__About this exercise__
Your task is to restate every entry below word for word and omit the images.

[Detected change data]
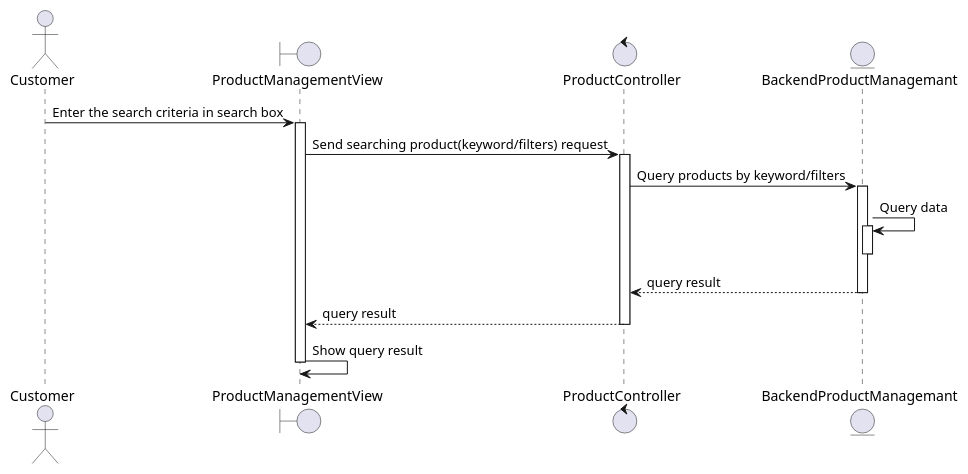
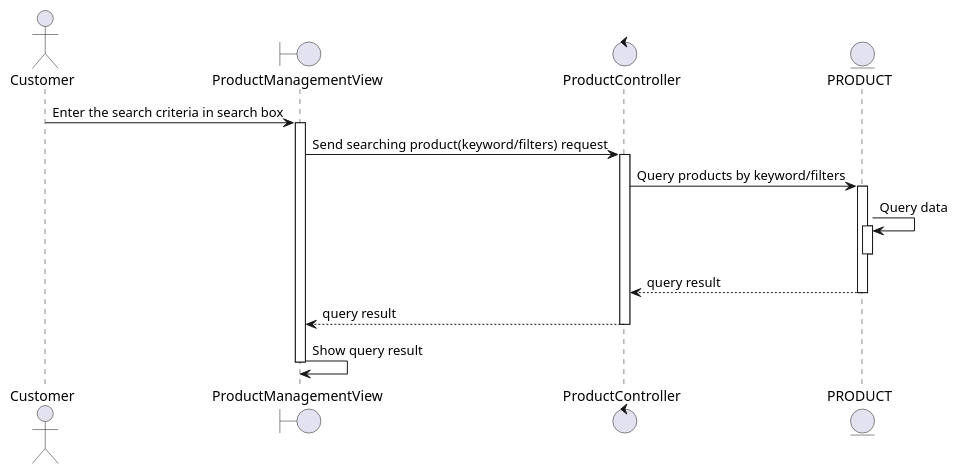
One commit to electricilies/electricilies.github.io changed the diagram in docs/docs/sequence/view-product/search-product.md. Above: the diagram before and after it, drawn with PlantUML.

````diff
--- a/docs/docs/sequence/view-product/search-product.md
+++ b/docs/docs/sequence/view-product/search-product.md
@@ -3,25 +3,25 @@
 ```plantuml
 @startuml
 actor Customer as C
 boundary ProductManagementView as PMV
 control ProductController as PC
-entity BackendProductManagemant as BPM
+entity PRODUCT as BPM
 
 C -> PMV: Enter the search criteria in search box
 activate PMV
 PMV -> PC: Send searching product(keyword/filters) request
 activate PC
 PC -> BPM: Query products by keyword/filters
 activate BPM
 BPM -> BPM: Query data
 activate BPM
 deactivate BPM
 PC <-- BPM: query result
 deactivate BPM
 PMV <--PC: query result
 deactivate PC
 
 PMV ->PMV: Show query result
 deactivate PMV
 @enduml
 ```
````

__Task solution__
One commit to electricilies/electricilies.github.io changed the diagram in docs/docs/sequence/view-product/search-product.md. Above: the diagram before and after it, drawn with PlantUML.

````diff
--- a/docs/docs/sequence/view-product/search-product.md
+++ b/docs/docs/sequence/view-product/search-product.md
@@ -3,25 +3,25 @@
 ```plantuml
 @startuml
 actor Customer as C
 boundary ProductManagementView as PMV
 control ProductController as PC
-entity BackendProductManagemant as BPM
+entity PRODUCT as BPM
 
 C -> PMV: Enter the search criteria in search box
 activate PMV
 PMV -> PC: Send searching product(keyword/filters) request
 activate PC
 PC -> BPM: Query products by keyword/filters
 activate BPM
 BPM -> BPM: Query data
 activate BPM
 deactivate BPM
 PC <-- BPM: query result
 deactivate BPM
 PMV <--PC: query result
 deactivate PC
 
 PMV ->PMV: Show query result
 deactivate PMV
 @enduml
 ```
````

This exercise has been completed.